__Exercise prompt__: Nothing but the lines from the line with "CHECK -- 아니요" through the end of the data is to be copied, and each is to be copied exactly.

*** Information given ***

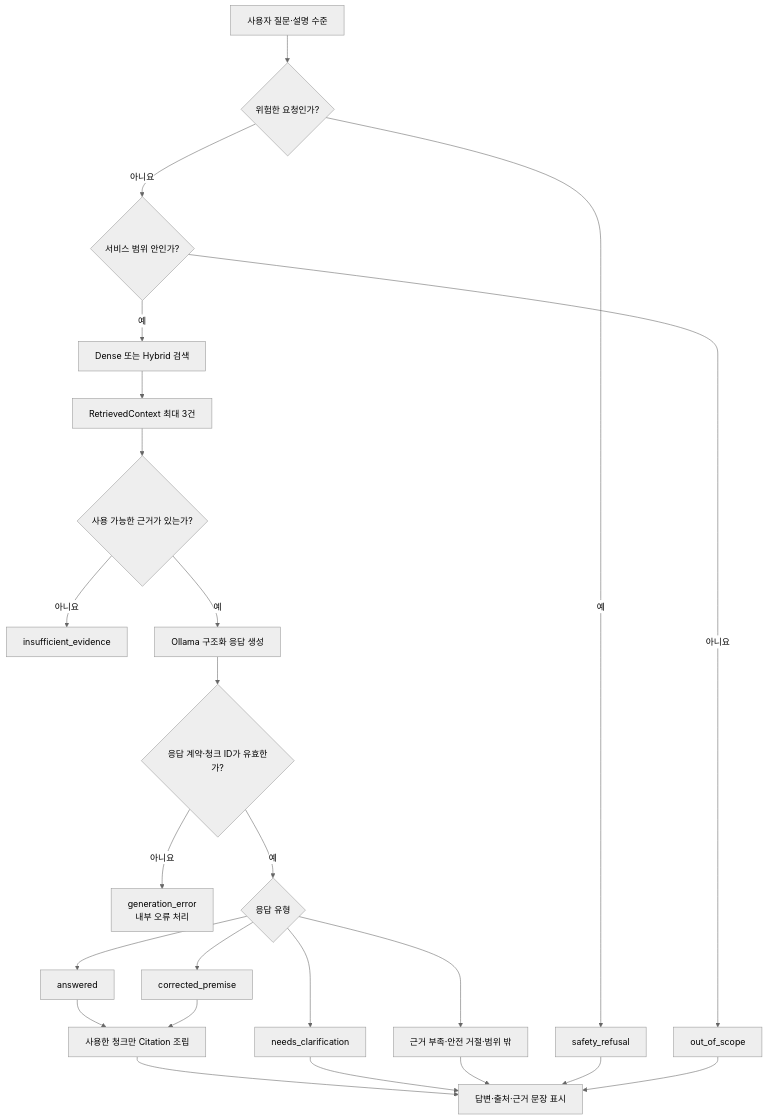
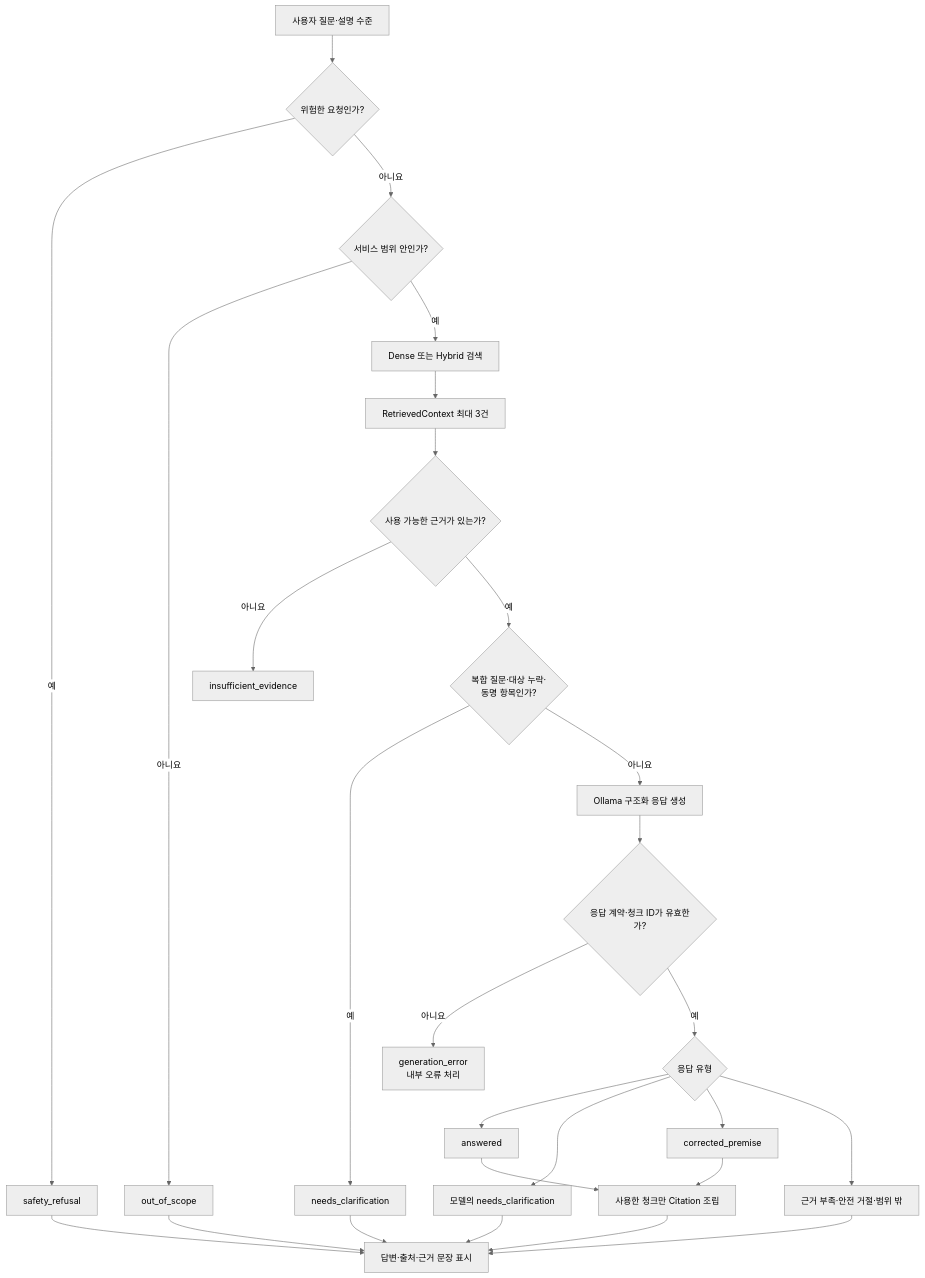
One commit to SpicyAutumn/SKN33-3rd-1Team changed the third of 3 diagrams in docs/03_system_architecture.md. Above: the diagram before and after it, drawn with Mermaid (neutral theme). The commit also changed other lines of this file and 4 other files, not shown here.

````diff
--- a/docs/03_system_architecture.md
+++ b/docs/03_system_architecture.md
@@ -100,26 +100,29 @@
 ```mermaid
 flowchart TB
     Q[사용자 질문·설명 수준] --> SAFE{위험한 요청인가?}
     SAFE -- 예 --> SR[safety_refusal]
     SAFE -- 아니요 --> SCOPE{서비스 범위 안인가?}
     SCOPE -- 아니요 --> OUT[out_of_scope]
     SCOPE -- 예 --> SEARCH[Dense 또는 Hybrid 검색]
     SEARCH --> CONTEXT[RetrievedContext 최대 3건]
     CONTEXT --> EVIDENCE{사용 가능한 근거가 있는가?}
     EVIDENCE -- 아니요 --> IE[insufficient_evidence]
-    EVIDENCE -- 예 --> GEN[Ollama 구조화 응답 생성]
+    EVIDENCE -- 예 --> CLARITY{복합 질문·대상 누락·<br/>동명 항목인가?}
+    CLARITY -- 예 --> CLARIFY[needs_clarification]
+    CLARITY -- 아니요 --> GEN[Ollama 구조화 응답 생성]
     GEN --> CHECK{응답 계약·청크 ID가 유효한가?}
     CHECK -- 아니요 --> ERR[generation_error<br/>내부 오류 처리]
     CHECK -- 예 --> TYPE{응답 유형}
     TYPE --> ANSWER[answered]
-    TYPE --> CLARIFY[needs_clarification]
+    TYPE --> MODEL_CLARIFY[모델의 needs_clarification]
     TYPE --> CORRECT[corrected_premise]
     TYPE --> OTHER[근거 부족·안전 거절·범위 밖]
     ANSWER --> CITATION[사용한 청크만 Citation 조립]
     CORRECT --> CITATION
     CITATION --> VIEW[답변·출처·근거 문장 표시]
     CLARIFY --> VIEW
+    MODEL_CLARIFY --> VIEW
     OTHER --> VIEW
     SR --> VIEW
     OUT --> VIEW
 ```
````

*** End of Information given ***

__Response below__:
     CHECK -- 아니요 --> ERR[generation_error<br/>내부 오류 처리]
     CHECK -- 예 --> TYPE{응답 유형}
     TYPE --> ANSWER[answered]
-    TYPE --> CLARIFY[needs_clarification]
+    TYPE --> MODEL_CLARIFY[모델의 needs_clarification]
     TYPE --> CORRECT[corrected_premise]
     TYPE --> OTHER[근거 부족·안전 거절·범위 밖]
     ANSWER --> CITATION[사용한 청크만 Citation 조립]
     CORRECT --> CITATION
     CITATION --> VIEW[답변·출처·근거 문장 표시]
     CLARIFY --> VIEW
+    MODEL_CLARIFY --> VIEW
     OTHER --> VIEW
     SR --> VIEW
     OUT --> VIEW
 ```
````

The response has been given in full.